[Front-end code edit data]
=== Begin Enclosure ===
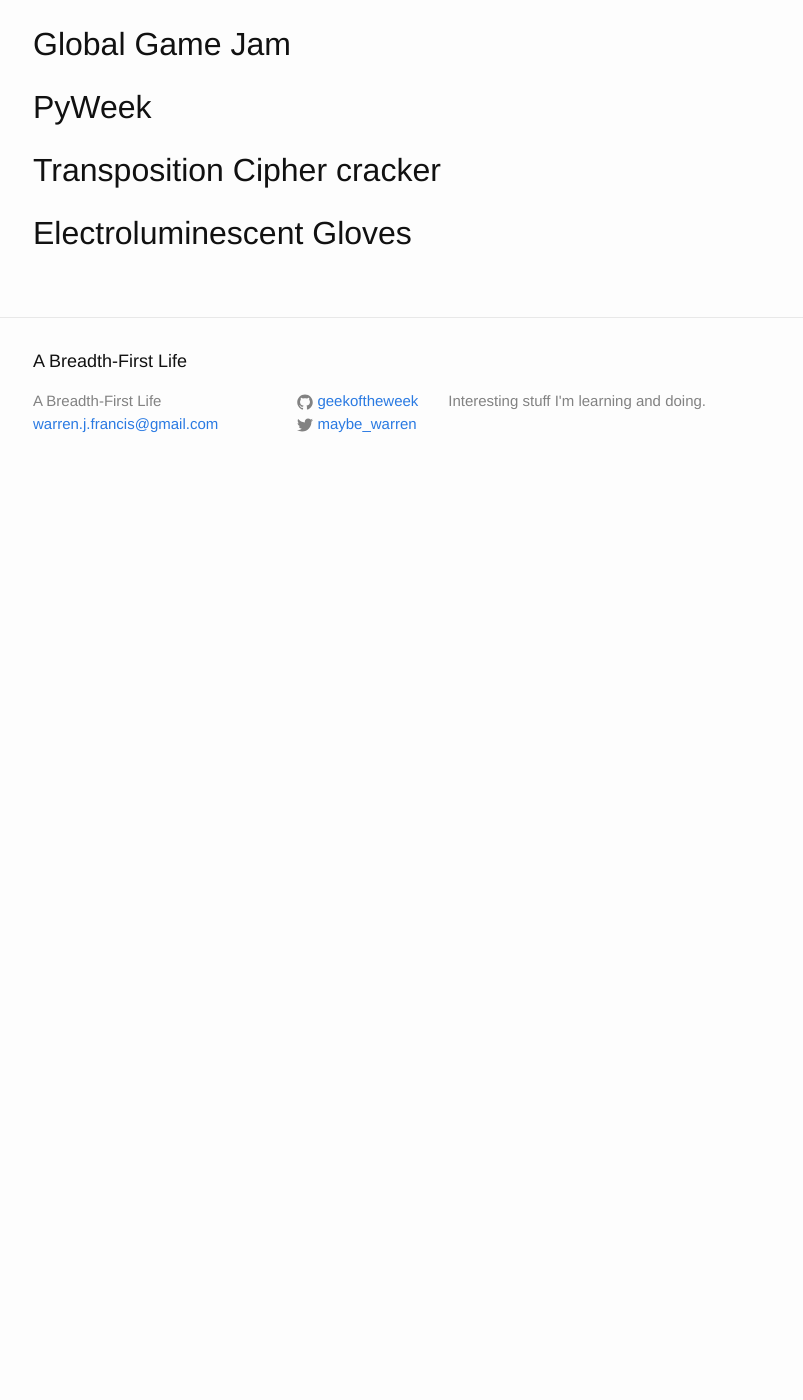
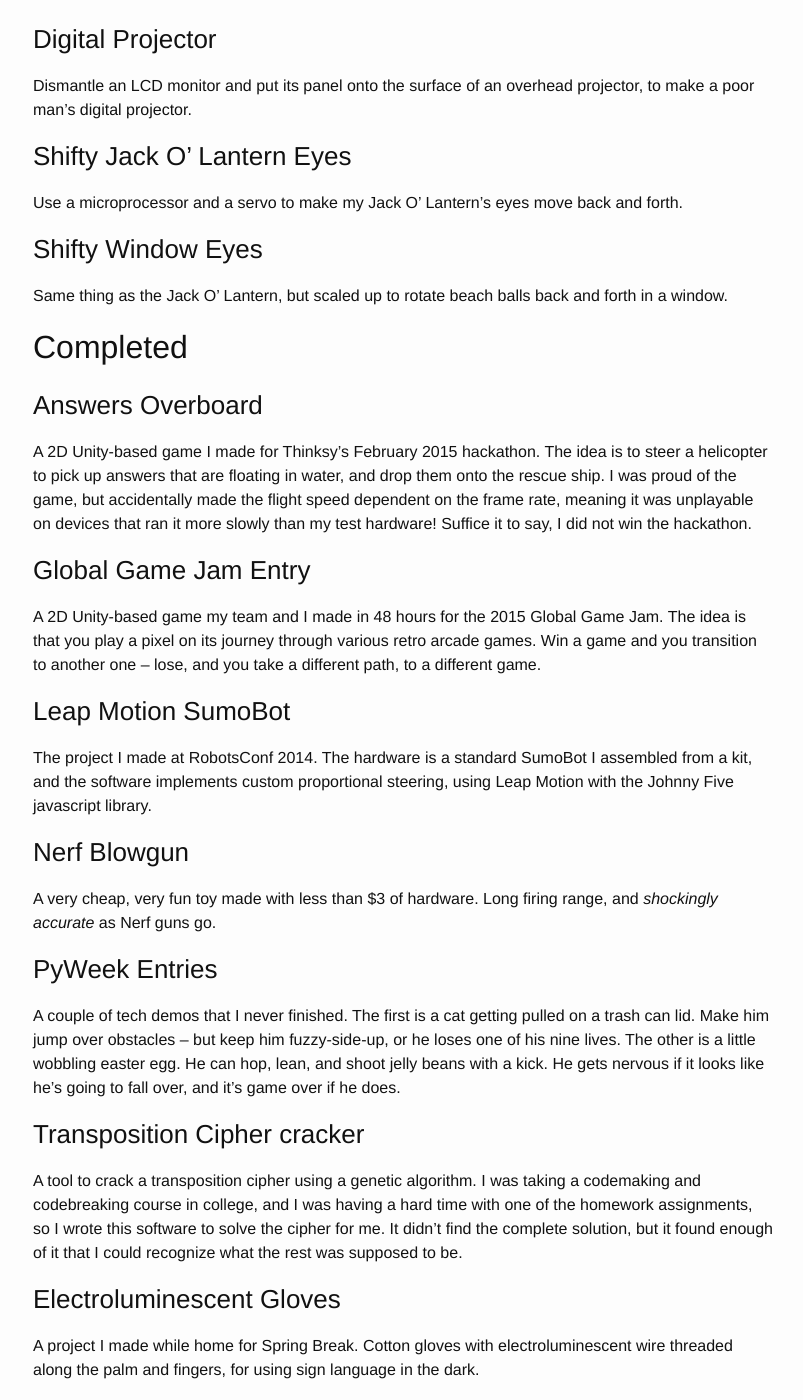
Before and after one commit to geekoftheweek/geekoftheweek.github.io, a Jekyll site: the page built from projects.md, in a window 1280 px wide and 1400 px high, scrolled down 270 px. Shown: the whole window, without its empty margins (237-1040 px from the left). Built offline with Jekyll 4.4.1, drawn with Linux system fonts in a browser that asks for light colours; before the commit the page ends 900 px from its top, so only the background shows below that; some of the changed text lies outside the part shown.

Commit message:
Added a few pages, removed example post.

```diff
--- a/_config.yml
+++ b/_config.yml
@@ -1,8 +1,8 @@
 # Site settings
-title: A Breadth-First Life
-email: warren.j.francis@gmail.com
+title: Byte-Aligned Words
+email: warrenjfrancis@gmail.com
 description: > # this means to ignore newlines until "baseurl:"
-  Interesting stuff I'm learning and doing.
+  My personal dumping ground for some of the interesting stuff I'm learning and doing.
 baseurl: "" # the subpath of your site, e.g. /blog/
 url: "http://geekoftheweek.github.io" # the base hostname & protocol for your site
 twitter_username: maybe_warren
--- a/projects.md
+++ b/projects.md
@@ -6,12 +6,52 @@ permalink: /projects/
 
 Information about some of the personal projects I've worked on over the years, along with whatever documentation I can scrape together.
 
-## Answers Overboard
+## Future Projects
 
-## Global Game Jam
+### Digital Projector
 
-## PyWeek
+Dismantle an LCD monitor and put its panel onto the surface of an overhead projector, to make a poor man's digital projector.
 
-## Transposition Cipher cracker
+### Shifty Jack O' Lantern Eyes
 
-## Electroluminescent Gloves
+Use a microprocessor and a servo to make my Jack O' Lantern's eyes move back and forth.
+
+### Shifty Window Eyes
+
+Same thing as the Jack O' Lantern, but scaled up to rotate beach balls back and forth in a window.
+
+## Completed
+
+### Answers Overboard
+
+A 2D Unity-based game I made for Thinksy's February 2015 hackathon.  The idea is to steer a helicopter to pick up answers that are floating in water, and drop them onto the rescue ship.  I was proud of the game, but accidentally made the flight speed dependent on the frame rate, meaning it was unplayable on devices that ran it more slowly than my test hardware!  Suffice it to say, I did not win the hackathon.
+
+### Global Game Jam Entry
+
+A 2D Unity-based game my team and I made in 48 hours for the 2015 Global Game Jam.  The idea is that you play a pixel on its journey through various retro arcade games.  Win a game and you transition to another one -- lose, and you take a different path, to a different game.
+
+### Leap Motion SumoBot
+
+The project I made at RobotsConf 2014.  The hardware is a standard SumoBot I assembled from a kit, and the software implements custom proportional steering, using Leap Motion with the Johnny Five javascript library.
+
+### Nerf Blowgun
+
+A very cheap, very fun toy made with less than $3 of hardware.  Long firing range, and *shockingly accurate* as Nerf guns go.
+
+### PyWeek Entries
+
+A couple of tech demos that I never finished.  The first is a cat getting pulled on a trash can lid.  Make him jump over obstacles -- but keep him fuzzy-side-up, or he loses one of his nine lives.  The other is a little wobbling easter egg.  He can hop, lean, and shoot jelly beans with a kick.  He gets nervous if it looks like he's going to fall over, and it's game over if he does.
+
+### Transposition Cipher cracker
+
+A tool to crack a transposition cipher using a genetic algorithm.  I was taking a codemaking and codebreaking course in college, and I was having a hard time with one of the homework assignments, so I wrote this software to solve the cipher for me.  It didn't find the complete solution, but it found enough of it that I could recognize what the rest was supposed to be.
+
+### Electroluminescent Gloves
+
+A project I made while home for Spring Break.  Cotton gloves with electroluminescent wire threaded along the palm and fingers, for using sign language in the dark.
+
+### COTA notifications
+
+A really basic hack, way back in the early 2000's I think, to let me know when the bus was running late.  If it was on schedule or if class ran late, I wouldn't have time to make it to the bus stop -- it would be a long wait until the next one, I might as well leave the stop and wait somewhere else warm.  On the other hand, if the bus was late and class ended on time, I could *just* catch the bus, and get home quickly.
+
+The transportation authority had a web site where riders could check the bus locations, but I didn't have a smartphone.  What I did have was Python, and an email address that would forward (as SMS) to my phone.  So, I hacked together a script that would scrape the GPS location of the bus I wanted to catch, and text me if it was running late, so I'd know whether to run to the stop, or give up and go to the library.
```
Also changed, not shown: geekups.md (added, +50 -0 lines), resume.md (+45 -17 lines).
=== End Enclosure ===
_Work to complete_: Would you copy out every entry above word for word, without the pictures?

_Answer box_:
Before and after one commit to geekoftheweek/geekoftheweek.github.io, a Jekyll site: the page built from projects.md, in a window 1280 px wide and 1400 px high, scrolled down 270 px. Shown: the whole window, without its empty margins (237-1040 px from the left). Built offline with Jekyll 4.4.1, drawn with Linux system fonts in a browser that asks for light colours; before the commit the page ends 900 px from its top, so only the background shows below that; some of the changed text lies outside the part shown.

Commit message:
Added a few pages, removed example post.

```diff
--- a/_config.yml
+++ b/_config.yml
@@ -1,8 +1,8 @@
 # Site settings
-title: A Breadth-First Life
-email: warren.j.francis@gmail.com
+title: Byte-Aligned Words
+email: warrenjfrancis@gmail.com
 description: > # this means to ignore newlines until "baseurl:"
-  Interesting stuff I'm learning and doing.
+  My personal dumping ground for some of the interesting stuff I'm learning and doing.
 baseurl: "" # the subpath of your site, e.g. /blog/
 url: "http://geekoftheweek.github.io" # the base hostname & protocol for your site
 twitter_username: maybe_warren
--- a/projects.md
+++ b/projects.md
@@ -6,12 +6,52 @@ permalink: /projects/
 
 Information about some of the personal projects I've worked on over the years, along with whatever documentation I can scrape together.
 
-## Answers Overboard
+## Future Projects
 
-## Global Game Jam
+### Digital Projector
 
-## PyWeek
+Dismantle an LCD monitor and put its panel onto the surface of an overhead projector, to make a poor man's digital projector.
 
-## Transposition Cipher cracker
+### Shifty Jack O' Lantern Eyes
 
-## Electroluminescent Gloves
+Use a microprocessor and a servo to make my Jack O' Lantern's eyes move back and forth.
+
+### Shifty Window Eyes
+
+Same thing as the Jack O' Lantern, but scaled up to rotate beach balls back and forth in a window.
+
+## Completed
+
+### Answers Overboard
+
+A 2D Unity-based game I made for Thinksy's February 2015 hackathon.  The idea is to steer a helicopter to pick up answers that are floating in water, and drop them onto the rescue ship.  I was proud of the game, but accidentally made the flight speed dependent on the frame rate, meaning it was unplayable on devices that ran it more slowly than my test hardware!  Suffice it to say, I did not win the hackathon.
+
+### Global Game Jam Entry
+
+A 2D Unity-based game my team and I made in 48 hours for the 2015 Global Game Jam.  The idea is that you play a pixel on its journey through various retro arcade games.  Win a game and you transition to another one -- lose, and you take a different path, to a different game.
+
+### Leap Motion SumoBot
+
+The project I made at RobotsConf 2014.  The hardware is a standard SumoBot I assembled from a kit, and the software implements custom proportional steering, using Leap Motion with the Johnny Five javascript library.
+
+### Nerf Blowgun
+
+A very cheap, very fun toy made with less than $3 of hardware.  Long firing range, and *shockingly accurate* as Nerf guns go.
+
+### PyWeek Entries
+
+A couple of tech demos that I never finished.  The first is a cat getting pulled on a trash can lid.  Make him jump over obstacles -- but keep him fuzzy-side-up, or he loses one of his nine lives.  The other is a little wobbling easter egg.  He can hop, lean, and shoot jelly beans with a kick.  He gets nervous if it looks like he's going to fall over, and it's game over if he does.
+
+### Transposition Cipher cracker
+
+A tool to crack a transposition cipher using a genetic algorithm.  I was taking a codemaking and codebreaking course in college, and I was having a hard time with one of the homework assignments, so I wrote this software to solve the cipher for me.  It didn't find the complete solution, but it found enough of it that I could recognize what the rest was supposed to be.
+
+### Electroluminescent Gloves
+
+A project I made while home for Spring Break.  Cotton gloves with electroluminescent wire threaded along the palm and fingers, for using sign language in the dark.
+
+### COTA notifications
+
+A really basic hack, way back in the early 2000's I think, to let me know when the bus was running late.  If it was on schedule or if class ran late, I wouldn't have time to make it to the bus stop -- it would be a long wait until the next one, I might as well leave the stop and wait somewhere else warm.  On the other hand, if the bus was late and class ended on time, I could *just* catch the bus, and get home quickly.
+
+The transportation authority had a web site where riders could check the bus locations, but I didn't have a smartphone.  What I did have was Python, and an email address that would forward (as SMS) to my phone.  So, I hacked together a script that would scrape the GPS location of the bus I wanted to catch, and text me if it was running late, so I'd know whether to run to the stop, or give up and go to the library.
```
Also changed, not shown: geekups.md (added, +50 -0 lines), resume.md (+45 -17 lines).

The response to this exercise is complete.